Zen and the art of helicopter flight maintenance.
I have a soft spot for helicopter fight in video games, which is why I was eager to take off into Dustoff Heli Rescue 2, a helicopter-flying, enemy-shooting arcade-style game with missions that include ambushing enemy encampments, rescuing stray soldiers, delivery of heavy equipment, and holding off encroaching enemy tanks from ally bases.

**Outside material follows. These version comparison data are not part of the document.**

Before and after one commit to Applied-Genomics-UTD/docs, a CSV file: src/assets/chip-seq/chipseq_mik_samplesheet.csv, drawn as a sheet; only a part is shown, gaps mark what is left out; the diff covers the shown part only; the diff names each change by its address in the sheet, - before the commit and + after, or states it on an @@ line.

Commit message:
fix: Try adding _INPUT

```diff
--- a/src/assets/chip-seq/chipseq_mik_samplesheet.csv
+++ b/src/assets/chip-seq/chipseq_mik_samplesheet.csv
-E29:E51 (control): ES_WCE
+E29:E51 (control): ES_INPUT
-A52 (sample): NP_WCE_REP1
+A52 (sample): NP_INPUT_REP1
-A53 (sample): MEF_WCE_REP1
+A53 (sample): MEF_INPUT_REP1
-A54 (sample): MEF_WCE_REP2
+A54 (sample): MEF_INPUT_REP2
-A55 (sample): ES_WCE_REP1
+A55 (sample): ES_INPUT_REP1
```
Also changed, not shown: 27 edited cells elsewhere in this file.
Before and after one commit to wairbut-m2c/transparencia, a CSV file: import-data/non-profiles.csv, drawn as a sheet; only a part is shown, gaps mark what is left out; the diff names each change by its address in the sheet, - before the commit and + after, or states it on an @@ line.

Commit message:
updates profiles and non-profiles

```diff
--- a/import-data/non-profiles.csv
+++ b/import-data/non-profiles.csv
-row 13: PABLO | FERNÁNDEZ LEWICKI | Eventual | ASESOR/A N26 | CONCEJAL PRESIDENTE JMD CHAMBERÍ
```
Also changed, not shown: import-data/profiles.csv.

35 missions make up the game, each one being brisk outing that is very easy to roll through in chunks or spread out. Missions are graded based on the following conditions: completing the mission, doing so under an objective time, and without restarting from a checkpoint. These ratings are the primary driver of progression, as each level has a star count you must earn prior to unlocking the next. In practice, this makes it necessary to replay several missions in order to accumulate more stars, many times from missions that are more frustrating than fun. For perspective, to unlock the 35th level, it requires 85 stars collected, meaning you need at least 2 stars on each level, and 3 stars on several of them.
Some missions are frustrating because of enemies that quickly whittle your health to nothing within a span of seconds. Combat is a source of aggravation, in which you have hardly any agency in the way you fight. As you fly, your weapons automatically shoot from the helicopter as they get in range with enemies, but accuracy reduces the faster you’re moving. If you slow down to hone your shot, it exposes you to quick damage. Your copter gains weapons and upgrades, but it never makes the combat feel good as much as it dulls the worst edges. It’s a missed opportunity that you don’t have direct control in firing weapons, especially given how few button inputs there already are. Where this game shines is the feel and movement of flight. The way it carries momentum, punishes attempts to turn on a dime, and demands finesse in control that makes it challenging, but rewarding to competently fly and navigate through the terrain. It’s great fun zooming up and around obstacles, fluttering through tight underground spots, and deftly swooping in and out of dangerous areas without getting a scratch.
Visually, the appearance works well in theory, but not in practice. I actually found the simple, blocky style to be charming in how it gave everything a toy-like look. Unfortunately, when translating it into gameplay, they used a 2.5D style that attempts to provide depth-of-field in the background. It’s difficult to tell whether trees, walls, or other obstacles are in the foreground or background flying low to the ground, bumping into a tree or unintended wall as a result.
That said, these flaws did not ground my enjoyment of Dustoff Heli Rescue 2. The core flight feels good and each mission is an appropriately brief length that lends itself well to casual, quick play sessions. That makes it easy for me to overlook that it didn’t land without some turbulence.